Khan, 49, was in the city to speak at the prestigious sixth annual "Women in the World" summit presented by renowned journalist and author Tina Brown in association with the New York Times here.
"Rape is a big issue in India," Khan said in a session titled "Tackling India's Taboos".
He was in conversation with Iraqi-American humanitarian Zainab Salbi, who founded Women for Women International, a grassroots humanitarian and development organisation dedicated to serving women survivors of war.
The "PK" star said a rape survivor is often ill-treated by police and medical staff and does not get swift justice.
"The balance of power in India needs to change. Unless conviction becomes swift and certain, things are not going to change in India. And very very importantly, as a society we have to shun the rapist and hold the survivor close," Khan said to a huge round of applause from the audience.
The audience included Oscar-winning actress Meryl Streep, talk show host Jon Stewart and designer Diane von Furstenberg.
When asked about the ban on the documentary "India's Daughter" in the country, Khan said it was "unfortunate" that the film was not shown in the country.
While Khan said he has not seen the film yet, he added that the documentary should be shown in India and "there should be freedom of speech everywhere."
Aamir also stressed on the need to begin gender sensitisation of children, especially boys, at an early age, saying that society should let young boys know that it is alright for them to cry, feel scared and express their emotions.
"Is a real man someone who goes and beats up people, is a real man a person who is the protector... Unless we re-look at and hopefully re-define what a man is, things are not going to change," Khan said amid a huge round of applause from the audience.

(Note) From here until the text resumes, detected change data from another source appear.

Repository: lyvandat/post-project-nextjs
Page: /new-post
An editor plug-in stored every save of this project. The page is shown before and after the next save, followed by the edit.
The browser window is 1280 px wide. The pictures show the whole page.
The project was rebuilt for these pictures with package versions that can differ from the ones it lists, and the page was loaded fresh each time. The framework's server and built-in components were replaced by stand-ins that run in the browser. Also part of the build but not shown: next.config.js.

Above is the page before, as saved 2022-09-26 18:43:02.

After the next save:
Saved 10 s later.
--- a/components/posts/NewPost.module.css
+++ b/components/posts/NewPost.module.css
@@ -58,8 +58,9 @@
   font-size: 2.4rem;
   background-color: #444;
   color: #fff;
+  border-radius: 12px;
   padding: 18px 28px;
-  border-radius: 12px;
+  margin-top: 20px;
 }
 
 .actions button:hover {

He said it is not correct for parents and society to tell young boys not to cry since such an attitude will make the boys insensitive.

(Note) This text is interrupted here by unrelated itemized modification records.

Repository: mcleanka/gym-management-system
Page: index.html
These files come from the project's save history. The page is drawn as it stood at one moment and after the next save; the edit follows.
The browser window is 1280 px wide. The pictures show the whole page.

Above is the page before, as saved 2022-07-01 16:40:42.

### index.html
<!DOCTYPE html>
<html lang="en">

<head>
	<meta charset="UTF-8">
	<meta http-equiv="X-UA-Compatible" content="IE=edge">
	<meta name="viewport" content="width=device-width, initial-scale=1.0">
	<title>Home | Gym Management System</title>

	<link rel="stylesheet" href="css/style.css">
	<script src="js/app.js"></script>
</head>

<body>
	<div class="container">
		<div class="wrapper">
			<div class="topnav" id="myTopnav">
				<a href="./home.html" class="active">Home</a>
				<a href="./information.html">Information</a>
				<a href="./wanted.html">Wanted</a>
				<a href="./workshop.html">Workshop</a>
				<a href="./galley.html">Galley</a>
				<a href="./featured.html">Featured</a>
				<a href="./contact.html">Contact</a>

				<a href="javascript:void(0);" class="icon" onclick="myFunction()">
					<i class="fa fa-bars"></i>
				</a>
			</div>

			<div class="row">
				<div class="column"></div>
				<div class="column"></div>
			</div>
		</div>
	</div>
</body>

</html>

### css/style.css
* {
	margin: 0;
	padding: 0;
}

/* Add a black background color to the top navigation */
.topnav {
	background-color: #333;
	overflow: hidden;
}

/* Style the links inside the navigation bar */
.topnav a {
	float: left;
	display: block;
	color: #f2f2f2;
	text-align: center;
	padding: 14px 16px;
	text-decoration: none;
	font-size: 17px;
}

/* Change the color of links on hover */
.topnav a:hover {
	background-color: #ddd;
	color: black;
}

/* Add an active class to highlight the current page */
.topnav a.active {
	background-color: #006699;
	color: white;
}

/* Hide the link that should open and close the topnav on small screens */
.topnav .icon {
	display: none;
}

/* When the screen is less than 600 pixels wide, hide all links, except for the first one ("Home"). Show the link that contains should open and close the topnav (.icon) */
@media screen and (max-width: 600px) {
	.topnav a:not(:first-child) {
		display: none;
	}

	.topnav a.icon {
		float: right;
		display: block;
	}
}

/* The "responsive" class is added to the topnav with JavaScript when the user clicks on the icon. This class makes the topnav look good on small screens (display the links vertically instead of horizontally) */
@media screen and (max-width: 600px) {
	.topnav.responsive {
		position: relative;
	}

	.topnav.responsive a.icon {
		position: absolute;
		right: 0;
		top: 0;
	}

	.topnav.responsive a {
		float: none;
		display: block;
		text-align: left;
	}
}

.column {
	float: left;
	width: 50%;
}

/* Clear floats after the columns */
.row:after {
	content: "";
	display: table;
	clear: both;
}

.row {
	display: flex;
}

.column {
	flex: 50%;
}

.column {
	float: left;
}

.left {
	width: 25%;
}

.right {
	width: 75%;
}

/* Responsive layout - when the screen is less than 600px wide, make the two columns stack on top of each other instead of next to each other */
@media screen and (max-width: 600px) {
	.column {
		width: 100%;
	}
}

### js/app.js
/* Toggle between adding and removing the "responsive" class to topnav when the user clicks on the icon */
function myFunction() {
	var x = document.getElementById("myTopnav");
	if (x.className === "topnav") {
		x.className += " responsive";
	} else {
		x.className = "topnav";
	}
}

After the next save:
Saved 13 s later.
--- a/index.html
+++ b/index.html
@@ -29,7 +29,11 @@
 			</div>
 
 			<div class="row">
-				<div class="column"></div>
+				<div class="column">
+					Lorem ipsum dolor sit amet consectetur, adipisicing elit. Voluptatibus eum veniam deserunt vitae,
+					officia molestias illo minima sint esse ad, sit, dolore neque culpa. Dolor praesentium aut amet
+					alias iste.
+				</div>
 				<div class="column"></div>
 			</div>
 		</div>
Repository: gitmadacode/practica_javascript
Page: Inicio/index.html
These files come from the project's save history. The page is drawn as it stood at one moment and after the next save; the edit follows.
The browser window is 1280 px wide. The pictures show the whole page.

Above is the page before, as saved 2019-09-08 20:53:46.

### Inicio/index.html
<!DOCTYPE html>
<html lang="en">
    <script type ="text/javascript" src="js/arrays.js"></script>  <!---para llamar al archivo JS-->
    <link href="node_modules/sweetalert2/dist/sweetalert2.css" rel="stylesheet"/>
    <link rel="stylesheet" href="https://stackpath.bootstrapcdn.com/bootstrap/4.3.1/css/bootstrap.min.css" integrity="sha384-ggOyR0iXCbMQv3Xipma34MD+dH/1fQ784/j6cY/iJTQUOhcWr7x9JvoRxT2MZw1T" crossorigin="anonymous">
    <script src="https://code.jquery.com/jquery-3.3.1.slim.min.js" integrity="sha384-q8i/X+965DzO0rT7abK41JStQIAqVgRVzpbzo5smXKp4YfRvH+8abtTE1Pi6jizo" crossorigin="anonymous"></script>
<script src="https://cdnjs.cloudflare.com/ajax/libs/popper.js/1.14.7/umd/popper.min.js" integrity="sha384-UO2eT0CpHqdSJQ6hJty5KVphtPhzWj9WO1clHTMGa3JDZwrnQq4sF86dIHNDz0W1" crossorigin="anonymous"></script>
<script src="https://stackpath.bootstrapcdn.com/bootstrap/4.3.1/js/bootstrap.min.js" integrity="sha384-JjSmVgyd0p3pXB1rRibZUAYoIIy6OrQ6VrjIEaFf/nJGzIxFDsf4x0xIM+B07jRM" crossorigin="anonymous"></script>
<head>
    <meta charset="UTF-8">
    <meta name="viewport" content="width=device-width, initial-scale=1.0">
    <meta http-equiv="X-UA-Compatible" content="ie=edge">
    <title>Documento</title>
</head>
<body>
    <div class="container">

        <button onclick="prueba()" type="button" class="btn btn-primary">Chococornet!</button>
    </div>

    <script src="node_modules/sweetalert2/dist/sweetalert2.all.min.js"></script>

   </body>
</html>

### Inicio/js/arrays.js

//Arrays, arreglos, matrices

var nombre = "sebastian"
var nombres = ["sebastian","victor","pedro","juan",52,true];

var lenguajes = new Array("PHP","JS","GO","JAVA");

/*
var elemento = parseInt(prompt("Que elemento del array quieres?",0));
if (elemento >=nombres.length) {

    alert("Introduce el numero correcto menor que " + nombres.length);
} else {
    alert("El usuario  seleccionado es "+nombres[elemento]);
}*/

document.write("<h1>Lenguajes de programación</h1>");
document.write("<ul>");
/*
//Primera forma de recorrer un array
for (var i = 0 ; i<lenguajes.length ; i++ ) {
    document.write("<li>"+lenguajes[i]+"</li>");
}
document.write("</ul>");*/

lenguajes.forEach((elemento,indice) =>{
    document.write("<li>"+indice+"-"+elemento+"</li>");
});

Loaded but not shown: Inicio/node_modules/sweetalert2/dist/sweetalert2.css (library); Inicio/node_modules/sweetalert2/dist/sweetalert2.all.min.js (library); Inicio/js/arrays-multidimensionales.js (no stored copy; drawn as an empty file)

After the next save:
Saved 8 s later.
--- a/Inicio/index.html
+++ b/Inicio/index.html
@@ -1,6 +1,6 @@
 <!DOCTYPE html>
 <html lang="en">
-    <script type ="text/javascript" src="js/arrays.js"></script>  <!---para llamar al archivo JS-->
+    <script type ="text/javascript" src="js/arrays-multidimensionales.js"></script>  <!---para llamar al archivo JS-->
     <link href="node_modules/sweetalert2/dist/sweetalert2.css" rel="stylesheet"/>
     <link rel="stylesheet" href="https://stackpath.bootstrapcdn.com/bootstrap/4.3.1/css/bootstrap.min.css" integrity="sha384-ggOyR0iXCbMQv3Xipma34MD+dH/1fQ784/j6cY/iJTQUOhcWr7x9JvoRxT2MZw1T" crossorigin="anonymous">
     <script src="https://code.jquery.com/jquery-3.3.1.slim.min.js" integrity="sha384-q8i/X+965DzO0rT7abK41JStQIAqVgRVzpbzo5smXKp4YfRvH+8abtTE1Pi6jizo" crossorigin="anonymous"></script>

"A boy grows up feeling that I'm not supposed to cry. When you tell a child not to cry, you are removing him further and further away from his emotions... And then you are surprised why he is beating up his wife."

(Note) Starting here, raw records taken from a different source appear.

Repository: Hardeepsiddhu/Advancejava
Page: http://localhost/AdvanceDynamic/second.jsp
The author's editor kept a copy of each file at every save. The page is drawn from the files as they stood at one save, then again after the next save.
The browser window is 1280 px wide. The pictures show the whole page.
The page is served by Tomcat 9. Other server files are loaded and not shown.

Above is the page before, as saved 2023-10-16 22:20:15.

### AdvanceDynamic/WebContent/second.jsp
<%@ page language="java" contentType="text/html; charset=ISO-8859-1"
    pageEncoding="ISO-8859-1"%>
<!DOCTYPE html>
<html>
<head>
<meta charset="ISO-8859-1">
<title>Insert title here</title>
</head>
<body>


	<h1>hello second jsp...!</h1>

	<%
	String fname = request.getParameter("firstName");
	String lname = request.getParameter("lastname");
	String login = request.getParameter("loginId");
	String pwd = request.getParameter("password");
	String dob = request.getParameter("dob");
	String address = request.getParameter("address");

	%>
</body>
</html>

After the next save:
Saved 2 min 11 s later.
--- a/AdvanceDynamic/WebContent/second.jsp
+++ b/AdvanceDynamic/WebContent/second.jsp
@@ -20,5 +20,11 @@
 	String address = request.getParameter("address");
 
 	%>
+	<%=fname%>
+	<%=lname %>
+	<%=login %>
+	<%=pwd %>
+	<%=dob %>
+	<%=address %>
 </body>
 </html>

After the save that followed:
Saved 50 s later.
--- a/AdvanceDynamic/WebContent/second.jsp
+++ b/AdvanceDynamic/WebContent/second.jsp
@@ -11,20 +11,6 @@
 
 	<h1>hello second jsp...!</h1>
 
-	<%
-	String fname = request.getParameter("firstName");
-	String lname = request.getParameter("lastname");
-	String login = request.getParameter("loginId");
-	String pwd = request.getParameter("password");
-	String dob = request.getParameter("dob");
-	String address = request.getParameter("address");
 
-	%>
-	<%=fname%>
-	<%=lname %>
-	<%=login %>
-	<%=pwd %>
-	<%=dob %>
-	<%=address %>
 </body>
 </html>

He added that from his conversations with people in India, a real man is defined as one who doesn't cry, doesn't hold his wife's hand and doesn't hug his children.
"Based on all of these definitions of what a real man is, I'm completely not a real man because I hold my wife's hand all the time, hug my children and I cry all the time," Khan said.
Dressed in a blue jeans and jacket, Khan spoke about his upcoming movie "Dangal" for which he said he has put on weight.
Khan is portraying the role of a wrestler who wishes, without success, to win a gold medal for his country. His dream is then fulfilled by one of his four daughters.
The audience was also shown clippings from "Satyamev Jayate", a show that discussed social evils like female foeticide, dowry, child sexual abuse, rape and inequality.
Khan said the popularity of the show, first aired in 2012, points to the fact that "India wants to change, India is ready for change."
"The fact that (the show) is so popular really speaks well for us as Indians today, that we have issues, we have problems but we want to leave them behind, we want to come out of them and we really want to go ahead and improve ourselves," he said.
In the five years that he has worked on Satyamev Jayate, Khan said he has seen the worst and best in mankind.